In biological terms, a community is a group of interacting organisms sharing a populated environment. In humancommunities, intentbeliefresourcespreferencesneedsrisks, and a number of other conditions may be present and common, affecting the identity of the participants and their degree of cohesiveness.
In sociology, the concept of community has led to significant debate, and sociologists are yet to reach agreement on a definition of the term. There were ninety-four discrete definitions of the term by the mid-1950s.[1] Traditionally a "community" has been defined as a group of interacting people living in a common location. The word is often used to refer to a group that is organized around common values and is attributed with social cohesion within a shared geographical location, generally in social units larger than a household. The word can also refer to the national community or international community.
The word "community" is derived from the Old French communité which is derived from the Latin communitas (cum, "with/together" + munus, "gift"), a broad term for fellowship or organized society.[2]
Since the advent of the Internet, the concept of community no longer has geographical limitations, as people can now virtually gather in an online community and share common interests regardless of physical location.
I find that the word "church" no longer has much concrete meaning for people when I talk about faith.  For many it evokes a limited perspective of morality, a tradition-preserving club, or buildings we drive by without stopping.  Faith Community or Community of Faith, seem to be words that speak more to our current context.  I'm struck by the idea of community as a group of people together, with each other sharing a common gift.  It's the togetherness that's a gift.  As well as a gift of commonality that brings togetherness.

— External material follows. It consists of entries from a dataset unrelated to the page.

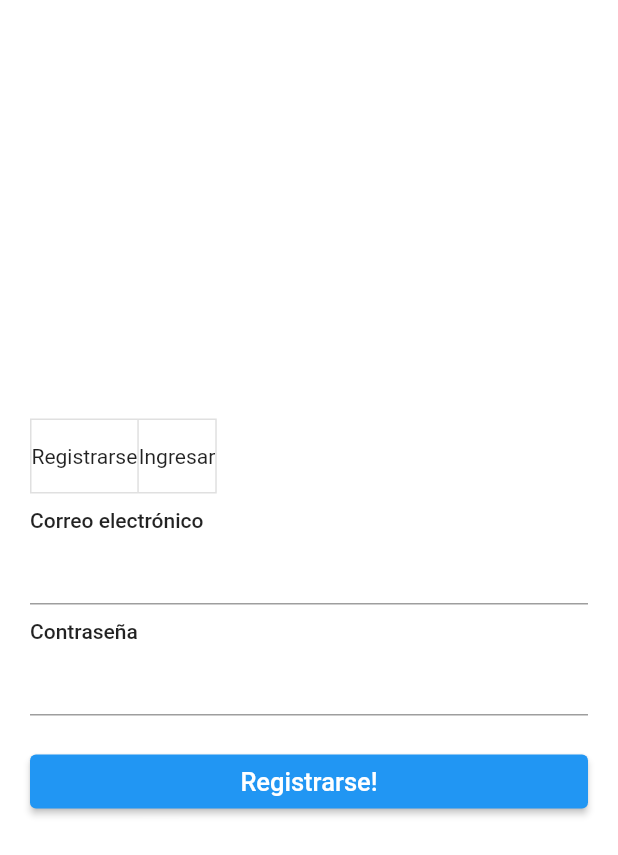
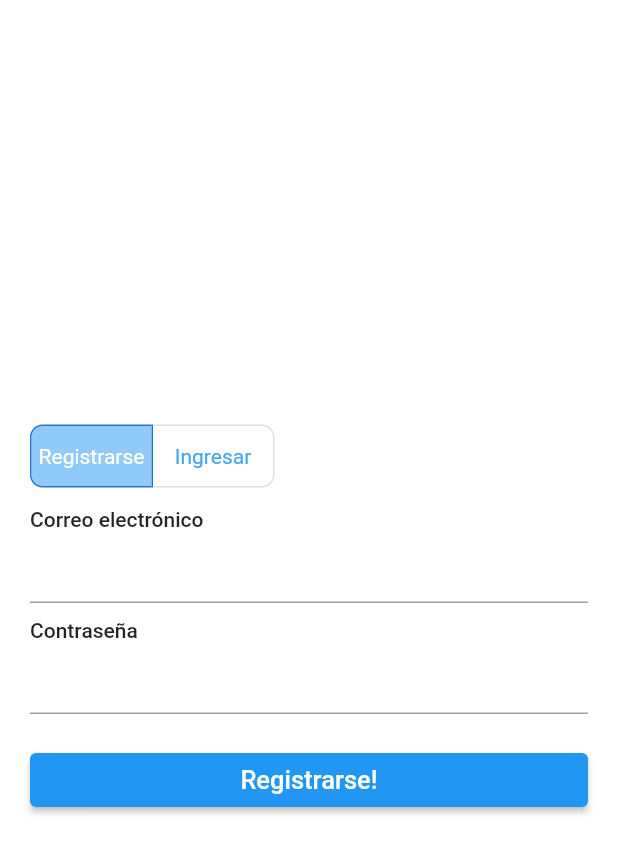
Before and after one commit to hzdelgado/crypto-app, a Flutter app: the screen it shows after launch, on a phone screen of 412 x 824 dp. Shown: the top 855 px of the screen. Run offline on Flutter 3.47's test engine with Material 2 defaults, Android fonts, the phone set to English and light mode, and no system bars; our stand-ins replace firebase_auth, firebase_core, get; accounts and stored records are empty.

Commit message:
firebase auth and core added. strings file created. firebase response created to handle message status. login and register action. home route/page created.

```diff
--- /dev/null
+++ b/lib/features/auth/data/datasources/firebase_response.dart
@@ -0,0 +1,30 @@
+import 'dart:convert';
+
+// ignore_for_file: public_member_api_docs, sort_constructors_first
+class FirebaseResponse {
+  final String? status;
+  final String? message;
+  FirebaseResponse({
+    this.status,
+    this.message,
+  });
+
+
+  Map<String, dynamic> toMap() {
+    return <String, dynamic>{
+      'status': status,
+      'message': message,
+    };
+  }
+
+  factory FirebaseResponse.fromMap(Map<String, dynamic> map) {
+    return FirebaseResponse(
+      status: map['status'] != null ? map['status'] as String : null,
+      message: map['message'] != null ? map['message'] as String : null,
+    );
+  }
+
+  String toJson() => json.encode(toMap());
+
+  factory FirebaseResponse.fromJson(String source) => FirebaseResponse.fromMap(json.decode(source) as Map<String, dynamic>);
+}
--- a/lib/features/auth/presentation/pages/auth_page.dart
+++ b/lib/features/auth/presentation/pages/auth_page.dart
@@ -1,11 +1,10 @@
 import 'package:bancolombia_test/features/auth/presentation/controller/auth_controller.dart';
+import 'package:bancolombia_test/features/auth/presentation/widgets/auth_buttons.dart';
 import 'package:flutter/material.dart';
 import 'package:get/get_state_manager/get_state_manager.dart';
 import '../../../../theme/padding.dart';
 import '../widgets/email_textfield.dart';
 import '../widgets/password_textfield.dart';
-import '../widgets/register_btn.dart';
-import '../widgets/title.dart';
 import '../widgets/toggle_button.dart';
 
 class AuthPage extends GetView<AuthController> {
@@ -29,8 +28,7 @@ class AuthPage extends GetView<AuthController> {
             PaddingWrapper.paddingSmVertical,
             PasswordTextfield(),
             PaddingWrapper.paddingMdVertical,
-            RegisterButton()
-
+            AuthButtons(),
       ],)))
     );
   }
--- /dev/null
+++ b/lib/features/auth/presentation/widgets/auth_buttons.dart
@@ -0,0 +1,16 @@
+import 'package:bancolombia_test/features/auth/presentation/controller/auth_controller.dart';
+import 'package:flutter/src/foundation/key.dart';
+import 'package:flutter/src/widgets/framework.dart';
+import 'package:get/get.dart';
+
+import 'login_btn.dart';
+import 'register_btn.dart';
+
+class AuthButtons extends GetView<AuthController> {
+  const AuthButtons({Key? key}) : super(key: key);
+
+  @override
+  Widget build(BuildContext context) {
+    return Obx(() => controller.selectedToggledIndex.value == 0? const RegisterButton(): const LoginButton());
+  }
+}
--- a/lib/features/auth/presentation/widgets/password_textfield.dart
+++ b/lib/features/auth/presentation/widgets/password_textfield.dart
@@ -17,6 +17,7 @@ class PasswordTextfield extends GetView<AuthController>
         style: TextStyle(fontWeight: FontWeight.w500),
       ),
       TextFormField(
+        obscureText: true,
         controller: controller.passController,
         validator: validatePassword,
       )
--- a/lib/features/auth/presentation/widgets/register_btn.dart
+++ b/lib/features/auth/presentation/widgets/register_btn.dart
@@ -7,6 +7,14 @@ class RegisterButton extends GetView<AuthController> {
 
   @override
   Widget build(BuildContext context) {
-    return ElevatedButton(onPressed: controller.onRegisterPressed, child: const Text("Registrarse!", style: TextStyle(fontWeight: FontWeight.w500, fontSize: 17),));
+    return Obx(() => ElevatedButton(
+        onPressed: controller.onRegisterPressed,
+        child: controller.isLoading.value
+            ? const CircularProgressIndicator(color: Colors.white)
+            : const Center(
+                child: Text(
+                "Registrarse!",
+                style: TextStyle(fontWeight: FontWeight.w500, fontSize: 17),
+              ))));
   }
 }
--- a/lib/features/auth/presentation/widgets/toggle_button.dart
+++ b/lib/features/auth/presentation/widgets/toggle_button.dart
@@ -1,7 +1,6 @@
 import 'package:bancolombia_test/features/auth/presentation/controller/auth_controller.dart';
 import 'package:flutter/material.dart';
 import 'package:get/get.dart';
-
 
 class AuthToggleBtn extends GetView<AuthController> {
   const AuthToggleBtn({Key? key}) : super(key: key);
@@ -9,11 +8,18 @@ class AuthToggleBtn extends GetView<AuthController> {
   @override
   Widget build(BuildContext context) {
     return Obx((() => ToggleButtons(
-              children: [
-                const Text("Registrarse"),
-                const Text("Ingresar"),
-              ],
-              isSelected: controller.selections,
-              onPressed: (int index) => controller.onToggle(index))));
+          borderRadius: const BorderRadius.all(Radius.circular(8)),
+          isSelected: controller.selections,
+          onPressed: (int index) => controller.onToggle(index),
+          selectedBorderColor: Colors.blue[700],
+          selectedColor: Colors.white,
+          fillColor: Colors.blue[200],
+          constraints: const BoxConstraints(
+            minHeight: 40.0,
+            minWidth: 80.0,
+          ),
+          color: Colors.blue[400],
+          children: controller.toggleChildren,
+        )));
   }
 }
--- /dev/null
+++ b/lib/features/home/presentation/binding/home_binding.dart
@@ -0,0 +1,10 @@
+import 'package:get/get.dart';
+
+import '../controller/home_controller.dart';
+
+class HomeBinding extends Bindings {
+  @override
+  void dependencies() {
+    Get.lazyPut(() => HomeController());
+  }
+}
--- /dev/null
+++ b/lib/features/home/presentation/controller/home_controller.dart
@@ -0,0 +1,5 @@
+import 'package:get/get_state_manager/get_state_manager.dart';
+
+class HomeController extends GetxController {
+
+}
--- a/lib/main.dart
+++ b/lib/main.dart
@@ -1,6 +1,7 @@
 import 'package:bancolombia_test/features/auth/presentation/binding/auth_binding.dart';
 import 'package:bancolombia_test/features/auth/presentation/pages/auth_page.dart';
 import 'package:bancolombia_test/routes/app_routes.dart';
+import 'package:firebase_core/firebase_core.dart';
 import 'package:flutter/material.dart';
 import 'package:get/get.dart';
 
@@ -8,6 +9,7 @@ import 'core/dependency_injection.dart';
 
 Future<void> main() async {
   WidgetsFlutterBinding.ensureInitialized();
+  await Firebase.initializeApp();
   await DependencyInjection.init();
   runApp(const MyApp());
 }
--- a/lib/routes/app_pages.dart
+++ b/lib/routes/app_pages.dart
@@ -1,4 +1,4 @@
 class AppRoutes {
-  static const login = "/login";
-  static const main = "/register";
+  static const auth = "/auth";
+  static const home = "/home";
 }
--- a/lib/routes/app_routes.dart
+++ b/lib/routes/app_routes.dart
@@ -1,4 +1,6 @@
 import 'package:bancolombia_test/features/auth/presentation/pages/auth_page.dart';
+import 'package:bancolombia_test/features/home/presentation/binding/home_binding.dart';
+import 'package:bancolombia_test/features/home/presentation/pages/home_page.dart';
 import 'package:get/get.dart';
 
 import '../features/auth/presentation/binding/auth_binding.dart';
@@ -7,9 +9,15 @@ import 'app_pages.dart';
 class AppPages {
   static final List<GetPage> pages = [
     GetPage(
-      name: AppRoutes.login,
+      name: AppRoutes.auth,
       page: () => const AuthPage(),
       binding: AuthBinding(),
+      transition: Transition.rightToLeft,
+    ),
+     GetPage(
+      name: AppRoutes.home,
+      page: () => const HomePage(),
+      binding: HomeBinding(),
       transition: Transition.rightToLeft,
     ),
 
--- a/pubspec.yaml
+++ b/pubspec.yaml
@@ -36,7 +36,8 @@ dependencies:
   # The following adds the Cupertino Icons font to your application.
   # Use with the CupertinoIcons class for iOS style icons.
   cupertino_icons: ^1.0.2
-  firebase_auth: ^0.9.0
+  firebase_auth: ^4.0.2
+  firebase_core: ^2.1.0
 
 dev_dependencies:
   flutter_test:
```
Also changed, not shown: lib/core/dependency_injection.dart (+7 -1 lines), lib/core/values/strings.dart (added, +10 -0 lines), lib/features/auth/data/datasources/firebase_auth.dart (+51 -6 lines), lib/features/auth/presentation/controller/auth_controller.dart (+58 -4 lines), lib/features/auth/presentation/widgets/login_btn.dart (added, +20 -0 lines), lib/features/home/presentation/pages/home_page.dart (added, +18 -0 lines), lib/global_widgets/dialog/custom_dialog.dart (added, +28 -0 lines), 1 other file.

So how is the church a community then?  I think of life here in Oakland where church can often be experienced as a social club, a place where we expect one thing and settle for another, where we continue traditions without necessarily knowing why, where we meet people that we wouldn't meet elsewhere.  It's that final thing that strikes me.   A community of faith is one where we encounter one another because of the gift that we have encountered in knowing Jesus of Nazareth, because of our common experience of the divine through his story, presence and a relationship with him.  In an age where we are divided from one another in new ways: by technology that keeps us connected while it can simultaneously isolate us, a growing division between flats and hills schools and property values, a radical transformation of the ethnic boundaries and characteristics of Oakland, an emerging affirmation that we have to all impact our city for good rather than waiting for some bureaucracy to do it - it's quite revolutionary to experience church as a community of people together gathered by the gift of grace.  That's what church is meant to be - the community of followers of Jesus - a living group of people from the hills to the flats and in between, brought together with their differences, not simply to change the world, but to challenge the world.

1 comment:

Gene said...

The thing about community is we're all similar, and we're all different. Even with a limited scope of: Christians, who attend College Avenue Presbyterian in Oakland, there are differences in people's experiences, beliefs, etc.

But for Christians at least, the two commandments are: love God, and love your neighbor. And everyone is your neighbor.